NVIDIA’s Gaming revenue was $2.86 billion in third-quarter, up 15 percent from the previous quarter and up 81 percent from a year ago. NVIDIA is aiming for total revenue of $20 billion for the fourth quarter of fiscal 2024.
NVIDIA’s earlier disclosed that its sales to China and other affected destinations, derived from products that are subject to licensing requirements, have consistently contributed approximately 20-25 percent of Data Center revenue over the past few quarters. NVIDIA’s Data Center revenue was $14.54 billion in its latest quarter.
NVIDIA expects that its sales to these destinations will decline significantly in the fourth quarter of fiscal 2024.
This launch marks Nvidia’s debut of a chip specifically tailored for the Chinese market since the start of export rules by the Joe Biden Administration. Notably, prior modifications created by Nvidia — the A800 and H800 AI chips — to align with previous export regulations for the Chinese market were prohibited from sale, alongside the top-tier gaming chip, the RTX 4090.

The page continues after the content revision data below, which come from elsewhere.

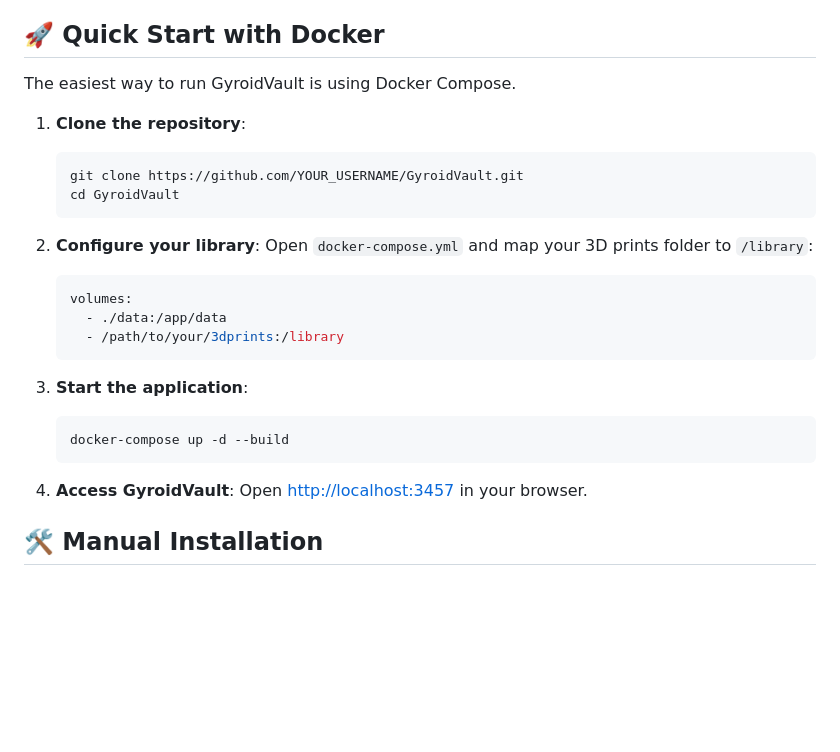
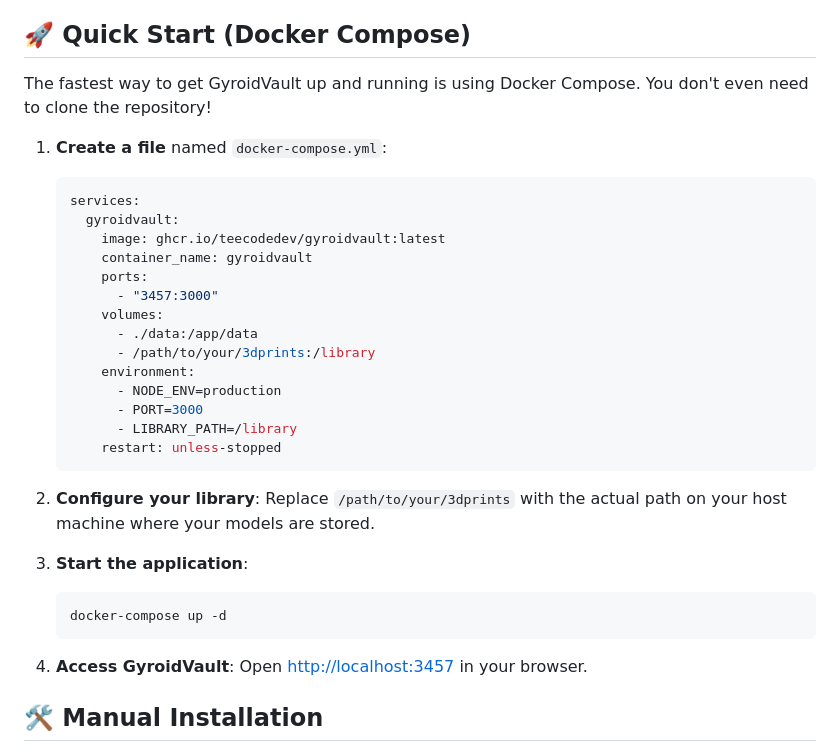
Before and after one commit to TeeCodeDev/GyroidVault, a Markdown page: README.md, the part around the change. Drawn GitHub-style; blank space fills up the shorter version.

Commit message:
Docs: added standalone Docker Compose method to Quick Start

````diff
--- a/README.md
+++ b/README.md
@@ -31,30 +31,36 @@
 - **🔑 User Management**: Role-based access control (Admin/User) to keep your vault private.
 - **🎨 Premium Aesthetics**: Sleek dark mode interface with glassmorphism and smooth animations.
 
-## 🚀 Quick Start with Docker
+## 🚀 Quick Start (Docker Compose)
 
-The easiest way to run GyroidVault is using Docker Compose.
+The fastest way to get GyroidVault up and running is using Docker Compose. You don't even need to clone the repository!
 
-1.  **Clone the repository**:
-    ```bash
-    git clone https://github.com/YOUR_USERNAME/GyroidVault.git
-    cd GyroidVault
+1. **Create a file** named `docker-compose.yml`:
+    ```yaml
+    services:
+      gyroidvault:
+        image: ghcr.io/teecodedev/gyroidvault:latest
+        container_name: gyroidvault
+        ports:
+          - "3457:3000"
+        volumes:
+          - ./data:/app/data
+          - /path/to/your/3dprints:/library
+        environment:
+          - NODE_ENV=production
+          - PORT=3000
+          - LIBRARY_PATH=/library
+        restart: unless-stopped
     ```
 
-2.  **Configure your library**:
-    Open `docker-compose.yml` and map your 3D prints folder to `/library`:
-    ```yaml
-    volumes:
-      - ./data:/app/data
-      - /path/to/your/3dprints:/library
+2. **Configure your library**: Replace `/path/to/your/3dprints` with the actual path on your host machine where your models are stored.
+
+3. **Start the application**:
+    ```bash
+    docker-compose up -d
     ```
 
-3.  **Start the application**:
-    ```bash
-    docker-compose up -d --build
-    ```
-
-4.  **Access GyroidVault**:
+4. **Access GyroidVault**:
     Open [http://localhost:3457](http://localhost:3457) in your browser.
 
 ## 🛠 Manual Installation
````
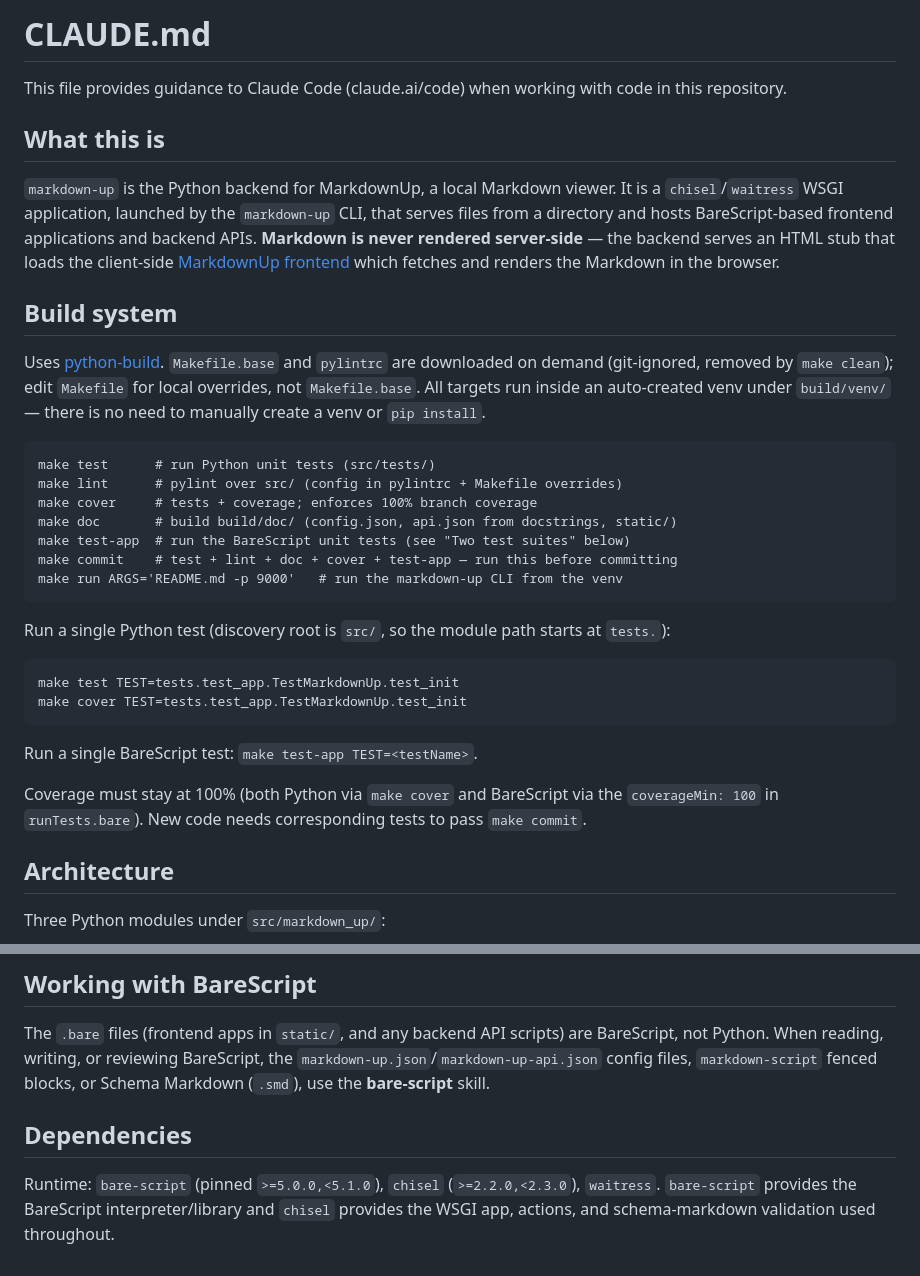
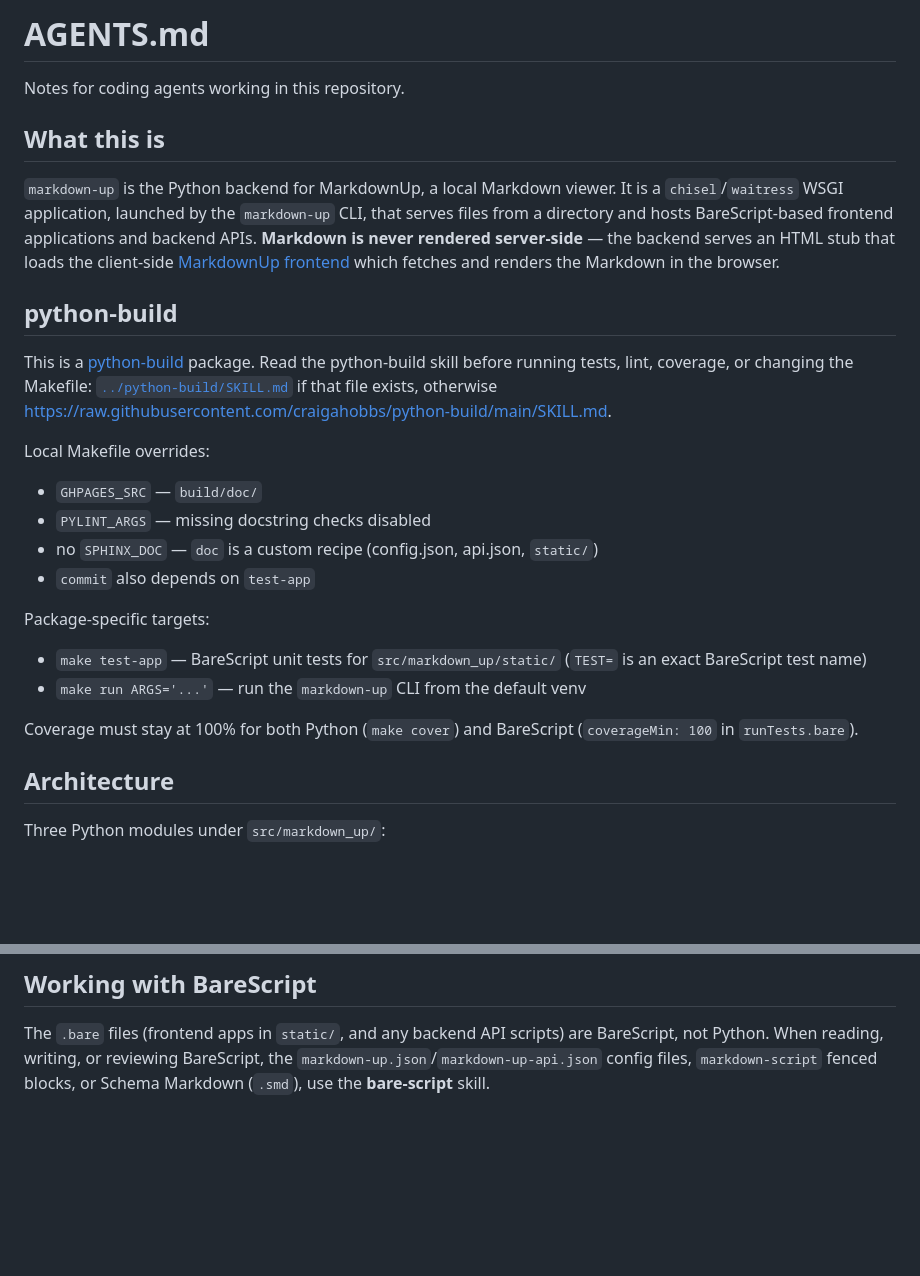
Before and after one commit to craigahobbs/markdown-up-py, a Markdown page: AGENTS.md, 2 parts joined by grey strips. Drawn GitHub-style; blank space fills up the shorter version.

Commit message:
use python-build SKILL.md from AGENTS.md

````diff
--- a/CLAUDE.md
+++ b/AGENTS.md
@@ -1,6 +1,6 @@
-# CLAUDE.md
+# AGENTS.md
 
-This file provides guidance to Claude Code (claude.ai/code) when working with code in this repository.
+Notes for coding agents working in this repository.
 
 ## What this is
 
@@ -10,34 +10,23 @@ BareScript-based frontend applications and backend APIs. **Markdown is never ren
 the backend serves an HTML stub that loads the client-side [MarkdownUp frontend](https://github.com/craigahobbs/markdown-up)
 which fetches and renders the Markdown in the browser.
 
-## Build system
+## python-build
 
-Uses [python-build](https://github.com/craigahobbs/python-build). `Makefile.base` and `pylintrc` are
-downloaded on demand (git-ignored, removed by `make clean`); edit `Makefile` for local overrides, not
-`Makefile.base`. All targets run inside an auto-created venv under `build/venv/` — there is no need to
-manually create a venv or `pip install`.
+This is a [python-build](https://github.com/craigahobbs/python-build#readme) package. Read the python-build skill before running tests, lint, coverage, or changing the Makefile: [`../python-build/SKILL.md`](../python-build/SKILL.md) if that file exists, otherwise [https://raw.githubusercontent.com/craigahobbs/python-build/main/SKILL.md](https://raw.githubusercontent.com/craigahobbs/python-build/main/SKILL.md).
 
-```
-make test      # run Python unit tests (src/tests/)
-make lint      # pylint over src/ (config in pylintrc + Makefile overrides)
-make cover     # tests + coverage; enforces 100% branch coverage
-make doc       # build build/doc/ (config.json, api.json from docstrings, static/)
-make test-app  # run the BareScript unit tests (see "Two test suites" below)
-make commit    # test + lint + doc + cover + test-app — run this before committing
-make run ARGS='README.md -p 9000'   # run the markdown-up CLI from the venv
-```
+Local Makefile overrides:
 
-Run a single Python test (discovery root is `src/`, so the module path starts at `tests.`):
+- `GHPAGES_SRC` — `build/doc/`
+- `PYLINT_ARGS` — missing docstring checks disabled
+- no `SPHINX_DOC` — `doc` is a custom recipe (config.json, api.json, `static/`)
+- `commit` also depends on `test-app`
 
-```
-make test TEST=tests.test_app.TestMarkdownUp.test_init
-make cover TEST=tests.test_app.TestMarkdownUp.test_init
-```
+Package-specific targets:
 
-Run a single BareScript test: `make test-app TEST=<testName>`.
+- `make test-app` — BareScript unit tests for `src/markdown_up/static/` (`TEST=` is an exact BareScript test name)
+- `make run ARGS='...'` — run the `markdown-up` CLI from the default venv
 
-Coverage must stay at 100% (both Python via `make cover` and BareScript via the `coverageMin: 100` in
-`runTests.bare`). New code needs corresponding tests to pass `make commit`.
+Coverage must stay at 100% for both Python (`make cover`) and BareScript (`coverageMin: 100` in `runTests.bare`).
 
 ## Architecture
 
@@ -81,9 +70,3 @@ browser HTML stub) and `markdownUpIndex.bare` (the file browser's client-side Ba
 The `.bare` files (frontend apps in `static/`, and any backend API scripts) are BareScript, not Python.
 When reading, writing, or reviewing BareScript, the `markdown-up.json`/`markdown-up-api.json` config files,
 `markdown-script` fenced blocks, or Schema Markdown (`.smd`), use the **bare-script** skill.
-
-## Dependencies
-
-Runtime: `bare-script` (pinned `>=5.0.0,<5.1.0`), `chisel` (`>=2.2.0,<2.3.0`), `waitress`. `bare-script`
-provides the BareScript interpreter/library and `chisel` provides the WSGI app, actions, and schema-markdown
-validation used throughout.
````
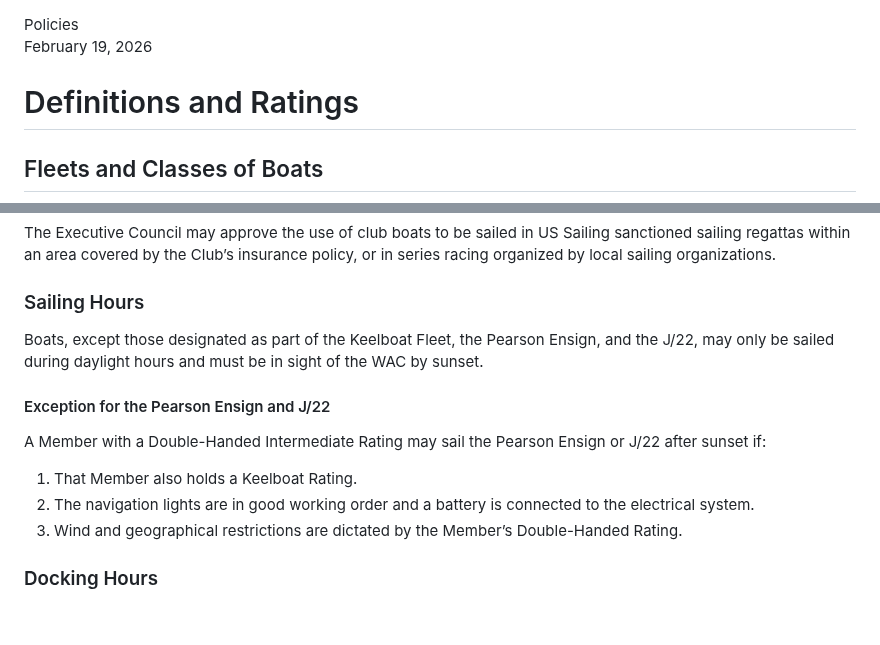
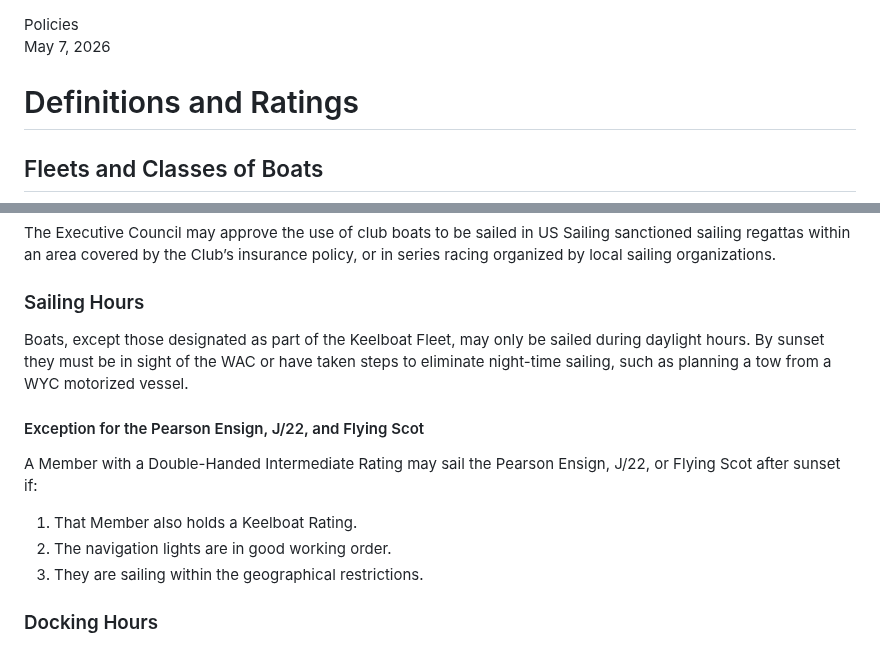
Before and after one commit to washingtonyachtclub/documents, a Markdown page: WYC_Policies.md, 2 parts joined by grey strips. GitHub-like rendering; blank space fills up the shorter version.

Commit message:
Daysailer Daylight Restriction

```diff
--- a/WYC_Policies.md
+++ b/WYC_Policies.md
@@ -1,6 +1,5 @@
 <div class="document_title">Policies</div>
-<div class="document_revision">February 19, 2026</div>
-
+<div class="document_revision">May 7, 2026</div>
 
 # Definitions and Ratings
 ## Fleets and Classes of Boats
@@ -234,14 +233,14 @@ With the approval of the Membership at a General Meeting, club boats may be sail
 The Executive Council may approve the use of club boats to be sailed in US Sailing sanctioned sailing regattas within an area covered by the Club’s insurance policy, or in series racing organized by local sailing organizations.
 
 ### Sailing Hours
-Boats, except those designated as part of the Keelboat Fleet, the Pearson Ensign, and the J/22, may only be sailed during daylight hours and must be in sight of the WAC by sunset.
+Boats, except those designated as part of the Keelboat Fleet, may only be sailed during daylight hours. By sunset they must be in sight of the WAC or have taken steps to eliminate night-time sailing, such as planning a tow from a WYC motorized vessel.
 
-#### Exception for the Pearson Ensign and J/22
-A Member with a Double-Handed Intermediate Rating may sail the Pearson Ensign or J/22 after sunset if:
+#### Exception for the Pearson Ensign, J/22, and Flying Scot
+A Member with a Double-Handed Intermediate Rating may sail the Pearson Ensign, J/22, or Flying Scot after sunset if:
 
 1. That Member also holds a Keelboat Rating.
-2. The navigation lights are in good working order and a battery is connected to the electrical system.
-3. Wind and geographical restrictions are dictated by the Member’s Double-Handed Rating.
+2. The navigation lights are in good working order.
+3. They are sailing within the geographical restrictions.
 
 ### Docking Hours
 All boats, except Keelboats and Daysailers with appropriate lighting must be docked by dark. The only exception shall be when a best effort to comply with this requirement is thwarted by insufficient wind. In this situation, the Member must inform the Officers or a Chief about their delay as soon as possible.
```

In early November, industry newsletter SemiAnalysis speculated on Nvidia’s potential release of three new AI chips aimed at China, following the October export rule alterations. However, recent news reports from Reuters indicated a delay in the launch of one of these chips until the first quarter of the upcoming year. The remaining two chips are yet to be featured on Nvidia’s China website.
Nvidia has historically dominated over 90 percent of China’s $7 billion AI chip market. Analysts foresee these U.S. restrictions as a catalyst for domestic companies like Huawei Technologies to capitalize on burgeoning opportunities within the sector.
Commenting on the limitations, U.S. Commerce Secretary Raimondo clarified in a December 11 interview with Reuters that Nvidia retains the ability to sell AI chips to China, albeit excluding those with the highest processing capabilities.
In comparison to the banned RTX 4090, the China-targeted RTX 4090 D gaming chipset exhibits a marginal decrease in performance, reportedly 5 percent slower in gaming and creating, according to the Nvidia spokesperson.
Set at a price of 12,999 yuan ($1,842), the China-oriented RTX 4090 D stands at a premium of 350 yuan ($50) compared to the second most advanced chip in the series available to Chinese consumers, Nvidia revealed.